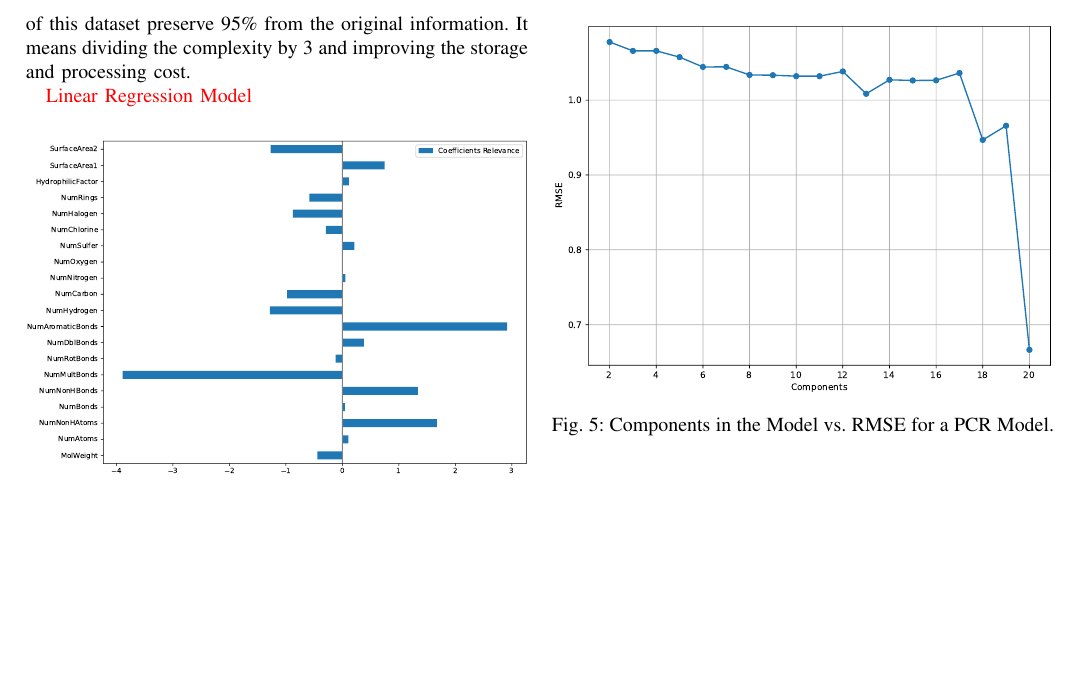
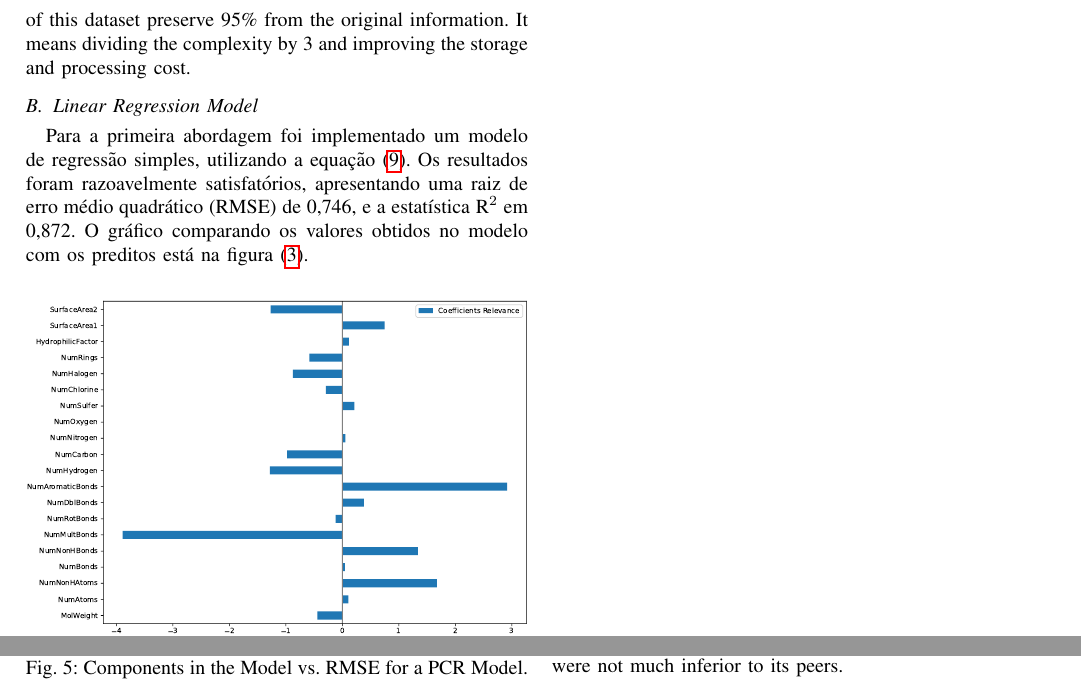
Before and after one commit to lucasabdalah/Exploratory-Data-Analisys, a LaTeX problem sheet (report/hw2/hw2-paper.tex, which reads report/hw2/manuscript/results.tex): part of page 5 of 6 before the commit and two parts of pages 5 and 6 of 7 after it, the two joined at a grey line, cut so that both start at the same text, the shorter picture padded with empty space. Compiled offline with pdfLaTeX; a missing font is replaced by an installed copy or a similar font; a LaTeX package or settings file that is missing is left out; a missing bibliography style is replaced by a similar one.

Commit message:
update results

```diff
--- a/report/hw2/manuscript/results.tex
+++ b/report/hw2/manuscript/results.tex
@@ -39,7 +39,9 @@ In order to provide data covariance in a understandable approach, we compute the
 
 We can see in Fig.~\ref{fig:0-PCA-screeplot}, the normalized variance, i.e, relevance on our context vs. the principal components (PC). We also present a cumulative curve, which shows that the first 6 PC carries more than 60\% of the variance, leading to 95\% with 60 PC, what we can interprete as only 60 columns, i.e, 26\% of this dataset preserve 95\% from the original information. It means dividing the complexity by 3 and improving the storage and processing cost.
 
-\reviewUrgent{Linear Regression Model}
+\subsection{Linear Regression Model}
+
+Para a primeira abordagem foi implementado um modelo de regressão simples, utilizando a equação (\ref{eq:betas}). Os resultados foram razoavelmente satisfatórios, apresentando uma raiz de erro médio quadrático (RMSE) de 0,746, e a estatística $\text{R}^2$ em 0,872. O gráfico comparando os valores obtidos no modelo com os preditos está na figura (\ref{fig:2-linear-regression-coefficients}).
 
 \begin{figure}[htbp!]
   \centerline{\includegraphics[width=0.5\textwidth]{../../code/hw2/figures/2-linear-regression-coefficients.pdf}}
```
Also changed, not shown: report/hw2/hw2-paper.pdf, report/hw2/manuscript/results.tex (26 more changed lines).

Work to be completed:
Keep every word of the records above exactly, and return them with no pictures.

Response below:
Before and after one commit to lucasabdalah/Exploratory-Data-Analisys, a LaTeX problem sheet (report/hw2/hw2-paper.tex, which reads report/hw2/manuscript/results.tex): part of page 5 of 6 before the commit and two parts of pages 5 and 6 of 7 after it, the two joined at a grey line, cut so that both start at the same text, the shorter picture padded with empty space. Compiled offline with pdfLaTeX; a missing font is replaced by an installed copy or a similar font; a LaTeX package or settings file that is missing is left out; a missing bibliography style is replaced by a similar one.

Commit message:
update results

```diff
--- a/report/hw2/manuscript/results.tex
+++ b/report/hw2/manuscript/results.tex
@@ -39,7 +39,9 @@ In order to provide data covariance in a understandable approach, we compute the
 
 We can see in Fig.~\ref{fig:0-PCA-screeplot}, the normalized variance, i.e, relevance on our context vs. the principal components (PC). We also present a cumulative curve, which shows that the first 6 PC carries more than 60\% of the variance, leading to 95\% with 60 PC, what we can interprete as only 60 columns, i.e, 26\% of this dataset preserve 95\% from the original information. It means dividing the complexity by 3 and improving the storage and processing cost.
 
-\reviewUrgent{Linear Regression Model}
+\subsection{Linear Regression Model}
+
+Para a primeira abordagem foi implementado um modelo de regressão simples, utilizando a equação (\ref{eq:betas}). Os resultados foram razoavelmente satisfatórios, apresentando uma raiz de erro médio quadrático (RMSE) de 0,746, e a estatística $\text{R}^2$ em 0,872. O gráfico comparando os valores obtidos no modelo com os preditos está na figura (\ref{fig:2-linear-regression-coefficients}).
 
 \begin{figure}[htbp!]
   \centerline{\includegraphics[width=0.5\textwidth]{../../code/hw2/figures/2-linear-regression-coefficients.pdf}}
```
Also changed, not shown: report/hw2/hw2-paper.pdf, report/hw2/manuscript/results.tex (26 more changed lines).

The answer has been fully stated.